Top Used Social Connections
Now that we've seen how social is rapidly becoming more popular with a 2x growth in connections from 2015 to 2016, let's take a closer look at which social platforms users are using to log in.
Throughout 2016, we collected data to find out which social connections were being used most often:
In 2016 Google was the most popular social connection at 48.7%, nearly double Facebook's share at 26.6%. GitHub came in third place at 9% before Windows Live at 3.6%.
The biggest shift from our 2015 data is that Twitter dropped from fourth to seventh place, at 2.6%.
As in 2015, these distributions are roughly reflected in the estimated monthly site visits of each of these sites, according to data from Alexa.com, Google's and Facebook's visitor numbers are in the billions, while Windows Live and Twitter are dwarfed in the millions, with Twitter's use declining.
So, social connection is clearly growing in popularity, and as these numbers suggest, Google and Facebook are still driving a lot of that growth. Yet dark horse GitHub climbed up to third place for social login in 2016. A full 9% of social connections through Auth0 came through Github, a developer-focused site that barely has a fraction Google's user numbers.
If you want to personalize your site's experience with social connection, go deeper than Google and Facebook and think about what smaller platforms your users are on. If your users are all developers who are on GitHub everyday, take note of that. If your users are in sales and marketing, have them log in through Salesforce. If they tend towards editorial and publishing, have them go through WordPress.
When Will Single Sign On Surpass Username & Password?
In 2015, using the data we collected, we projected growth estimates for Passwordless implementation in relation to traditional U/P. We predicted that Passwordless would overtake U/P in mid-2027:
Using our data from 2016, we ran the same growth estimates for Passwordless implementation against U&P and came up with an even more surprising outcome.
At this point we can see that Passwordless is projected to overtake U/P in mid 2020:
When looking at our first chart in this post, Passwordless seems like a small player. Among Auth0 users and our users' users, 67% of logins are still U/P.
But once we take into account the growing share of social connections, and how different platforms are positioning themselves within the social login space, we can see big shifts happening. And they're happening faster than we thought a year ago.
With so many other options available for authentication, including social, enterprise, and Passwordless, the number of people using U/P is likely to decrease significantly. As more users begin to understand U/P as the most inconvenient and least secure option, we could very well see its share drop below 50% in 2020. It's already down to 67%.
Looking to 2017 and Beyond
From 2015 to 2016 we saw the dominance of U/P slip even further. It still makes up about 67% of our users' logins, but that's changing fast. With social connections jumping up 2x and some interesting changes within that group, we could see SSO overtake U/P much faster than we're expecting right now.

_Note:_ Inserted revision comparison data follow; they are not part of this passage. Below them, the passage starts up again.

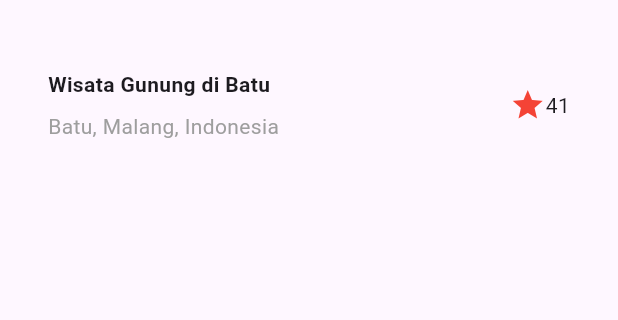
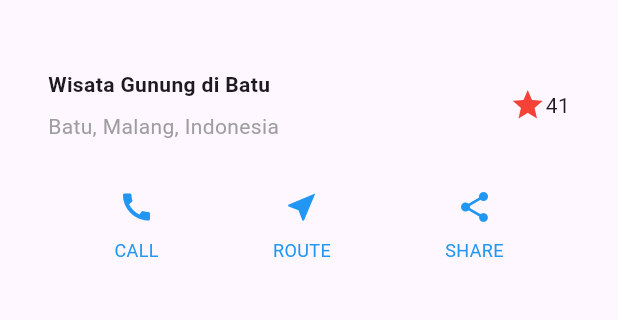
Before and after one commit to Danennndraaa/Pemrograman-Mobile-2025, a Flutter app: the screen it shows after launch, on a phone screen of 412 x 824 dp, the part 63-383 px from its top. Run offline on Flutter 3.47's test engine with Material 3 defaults, Android fonts, the phone set to English and light mode, and no system bars.

Commit message:
Praktikum 2: Implementasi button row

```diff
--- a/layout_flutter/lib/main.dart
+++ b/layout_flutter/lib/main.dart
@@ -7,6 +7,18 @@ class MyApp extends StatelessWidget {
 
   @override
   Widget build(BuildContext context) {
+
+    Color color = Colors.blue;
+
+    Widget buttonSection = Row(
+      mainAxisAlignment: MainAxisAlignment.spaceEvenly,
+      children: [
+        _buildButtonColumn(color, Icons.call, 'CALL'),
+        _buildButtonColumn(color, Icons.near_me, 'ROUTE'),
+        _buildButtonColumn(color, Icons.share, 'SHARE'),
+      ],
+    );
+
     return MaterialApp(
       title: 'Flutter layout: Danendra Adhipramana 244107023011',
       home: Scaffold(
@@ -15,7 +27,9 @@ class MyApp extends StatelessWidget {
         ),
         body: Column(
           children: [
-            titleSection, // ganti Hello World dengan variabel titleSection
+            titleSection,
+            buttonSection,
+            // ganti Hello World dengan variabel titleSection
           ],
         ),
       ),
@@ -60,3 +74,24 @@ Widget titleSection = Container(
     ],
   ),
 );
+
+Column _buildButtonColumn(Color color, IconData icon, String label) {
+  return Column(
+    mainAxisSize: MainAxisSize.min,
+    mainAxisAlignment: MainAxisAlignment.center,
+    children: [
+      Icon(icon, color: color),
+      Container(
+        margin: const EdgeInsets.only(top: 8),
+        child: Text(
+          label,
+          style: TextStyle(
+            fontSize: 12,
+            fontWeight: FontWeight.w400,
+            color: color,
+          ),
+        ),
+      ),
+    ],
+  );
+}
```
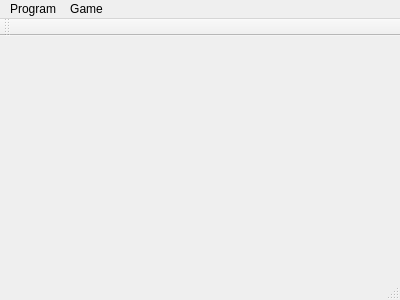
The window that gui/mainwindow.ui (jeffmeese/simple-chess) describes before a commit, drawn with Qt 5.
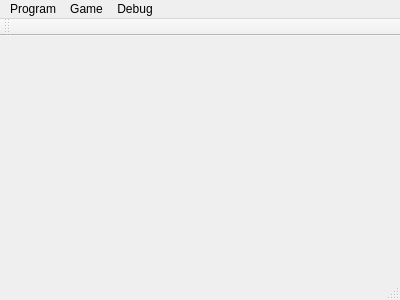
The same window after the commit.

The edit to the form file:
```diff
--- a/gui/mainwindow.ui
+++ b/gui/mainwindow.ui
@@ -36,8 +36,15 @@
     </property>
     <addaction name="actionUndo_Last_Move"/>
    </widget>
+   <widget class="QMenu" name="menuDebug">
+    <property name="title">
+     <string>Debug</string>
+    </property>
+    <addaction name="actionSet_Board_Position"/>
+   </widget>
    <addaction name="menuProgram"/>
    <addaction name="menuGame"/>
+   <addaction name="menuDebug"/>
   </widget>
   <widget class="QToolBar" name="mainToolBar">
    <attribute name="toolBarArea">
```
Left out of the diff: 5 changed lines with no effect on the pictures.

In running this analysis of our 2016 data we found 16,972 logins with breached passwords being entered every month, on average. In April of this year, 4.42% of logins were with leaked credentials. On average, we added 40 million new leaked credentials to our database in 2016.
These numbers may seem startling, but they also illustrate why companies are moving away from U/P so rapidly. Safer, simpler options are available and the industry is having a lot of success nudging users towards social, enterprise, and finally Passwordless options like one-time codes and Magic Links.